I swear I’ve heard or read that phrase at least ten times a day since 2017 kicked off. It’s not a bad mantra, but it’s also not one I’ve really felt lately. Why do I need to be “new?” Is it bad that I kind of like how I already am? Am I setting myself up for a disastrous year because I haven’t taken the time to jot down a list of resolutions?
I will admit, I’ve rarely set New Year’s resolutions. Perhaps it’s the realist in me, but I can’t really see the point. Just because something is on a list doesn’t mean I’m going to get it done. Professionally, I’m a to-do list warrior, vehemently striking each action item with gusto. Personally, however, I think my organizational tank has run dry, and I’m satisfied if I can get through a day with all the bare necessities covered. (Bathing, eating, keeping my son alive.)
When I’ve discussed resolutions with others, I’ve gotten mixed reviews. Some people swear by them and devote tons of time to crafting the perfect list. Others are like me and decide that their efforts are better spent elsewhere. I’ve even had someone question whether or not resolutions are biblical (I found this article to share with them regarding that.).
This year, I’ve decided to open my mind up to resolutions. If you’re a fellow recovering anti-resolution-ite, perhaps you’d benefit from my pro/con list. (I’m a Type-A, I’m sorry.)
Why you should set New Year’s resolutions:
- You should never settle: While I am happy with where my life is, I also don’t want to become lackadaisical. I want to constantly be pushing myself to be better.
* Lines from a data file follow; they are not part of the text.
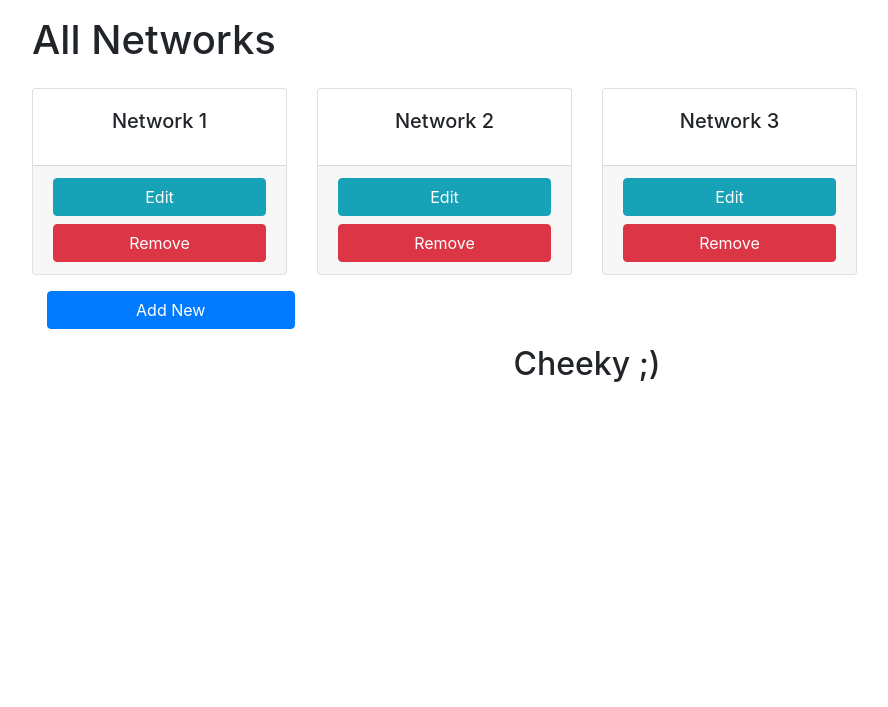
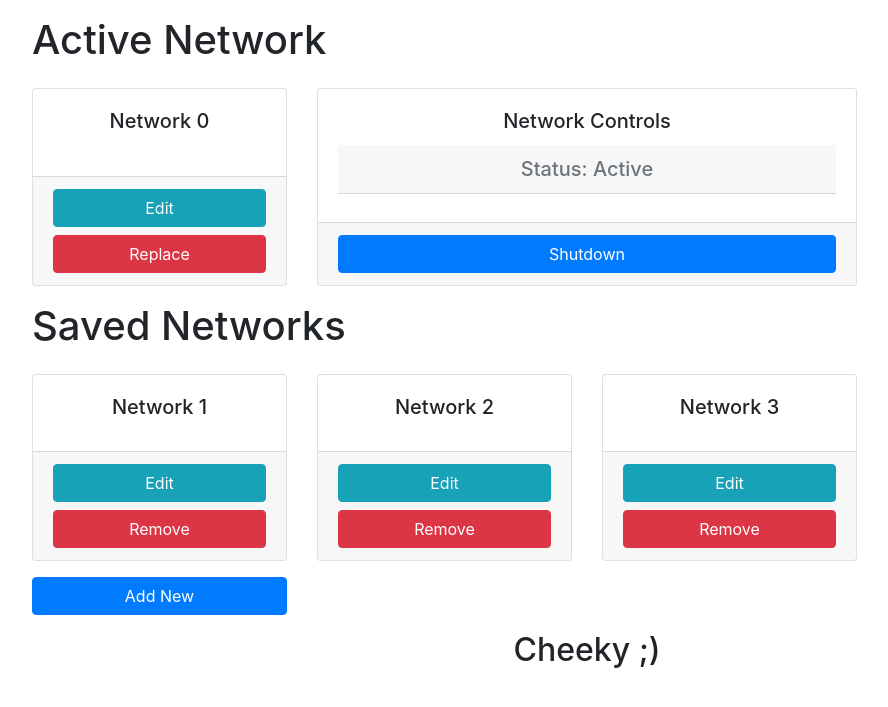
Before and after one commit to Wxlbr/Email-Classifier, a Flask app: page / in a window 1280 px wide. Shown: the part 56-763 px from the top of the page, without its empty margins (53-941 px from the left). Run offline with Flask 3, Linux system fonts and the light colour scheme; some libraries are stand-ins or nearby versions.

Commit message:
Added Active Network Block

```diff
--- a/templates/index.html
+++ b/templates/index.html
@@ -23,7 +23,44 @@
     <div id="Header"></div>
 
     <div class="container mt-3">
-        <h1>All Networks</h1>
+        <h1>Active Network</h1>
+
+        <!-- Active Network Container -->
+        <div id="activeNetworkContainer" class="row">
+            <!-- Dynamic network block will be added here -->
+
+            <!-- Placeholder block -->
+            <div class="col-md-3 mt-3">
+                <div class="card h-100 rounded">
+                    <div class="card-body text-center">
+                        <h5 class="card-title">Network 0</h5>
+                    </div>
+                    <div class="card-footer">
+                        <button class="btn btn-info btn-block">Edit</button>
+                        <button class="btn btn-danger btn-block">Replace</button>
+                    </div>
+                </div>
+            </div>
+
+            <!-- Network control block -->
+            <div class="col-md-6 mt-3">
+                <div class="card h-100 rounded">
+                    <div class="card-body text-center">
+                        <h5 class="card-title">Network Controls</h5>
+                        <!-- Active (Shutdown) or Inactive (Start) -->
+                        <h5 class="card-header mb-2 text-muted">Status: Active</h5>
+                    </div>
+                    <div class="card-footer">
+                        <button class="btn btn-primary btn-block">Shutdown</button>
+                    </div>
+                </div>
+            </div>
+        </div>
+    </div>
+
+
+    <div class="container mt-3">
+        <h1>Saved Networks</h1>
 
         <!-- Networks Container -->
         <div id="networksContainer" class="row">
@@ -31,8 +68,10 @@
         </div>
 
         <!-- Add New Network Block Button -->
-        <div class="col-md-3 mt-3">
-            <button class="btn btn-primary btn-block" onclick="addNewNetwork()">Add New</button>
+        <div class="row">
+            <div class="col-md-3 mt-3">
+                <button class="btn btn-primary btn-block" onclick="addNewNetwork()">Add New</button>
+            </div>
         </div>
     </div>
 
```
- It’s exciting: This might go back to my Type-A tendency, but there’s something thrilling about progress being made, no matter how “small” that progress might be. I think setting resolutions (realistically) is an exciting way to ensure that you don’t waste this brand-new set of 365 days.
- They can tether you to God’s will: God has plans for all of our lives, but He has not given us the turn-by-turn directions. Finding that next step in His will for your life might come as the result of a resolution.
Why you shouldn’t set New Year’s resolutions:
- Because everyone else is: Don’t give into peer pressure! Scrambling to pull together a list of resolutions because everyone you know is doing the same is not going to have a happy ending for you. If you truly want to resolve to do something this year, it needs to be because you genuinely want to.
- For attention: Put the pen down and step away from the list if the sole reason you’re coming up with resolutions is so you can parade them in front of others. Again, you’re doing it for all the wrong reasons. If you want to have some accountability, privately ask a few friends or family members to support and pray for you during this year. But broadcasting your resolutions to gain sympathy, admiration, or even jealousy is the absolute worst way to go about this.
- To “fix” yourself: Wanting to improve your life is a noble reason to set resolutions. Believing that a list of wishes and desires will miraculously bring you happiness and self-worth is not noble (or fair) at all. Words on a piece of paper or iPhone note are not the answer. God is. He alone holds the keys to your happiness. He is the main source of worth on which you should be drawing. Once you acknowledge that, you will see resolutions as a support, not a cure.
Are resolutions necessary? I don’t think so. Are they helpful? Potentially. Take a moment and examine your life. Will setting resolutions help or harm you? Do you think they will make you a better steward of your life, or bring unwanted stress and distraction? It’s entirely up to you and what you believe God wants for your life in 2017. If you end up setting resolutions for yourself, I pray you benefit from them! If you end up not setting resolutions, I completely get it. In the end, the most important thing is honoring God with all He has given you. Doing so is sure to guide you toward a rewarding year indeed.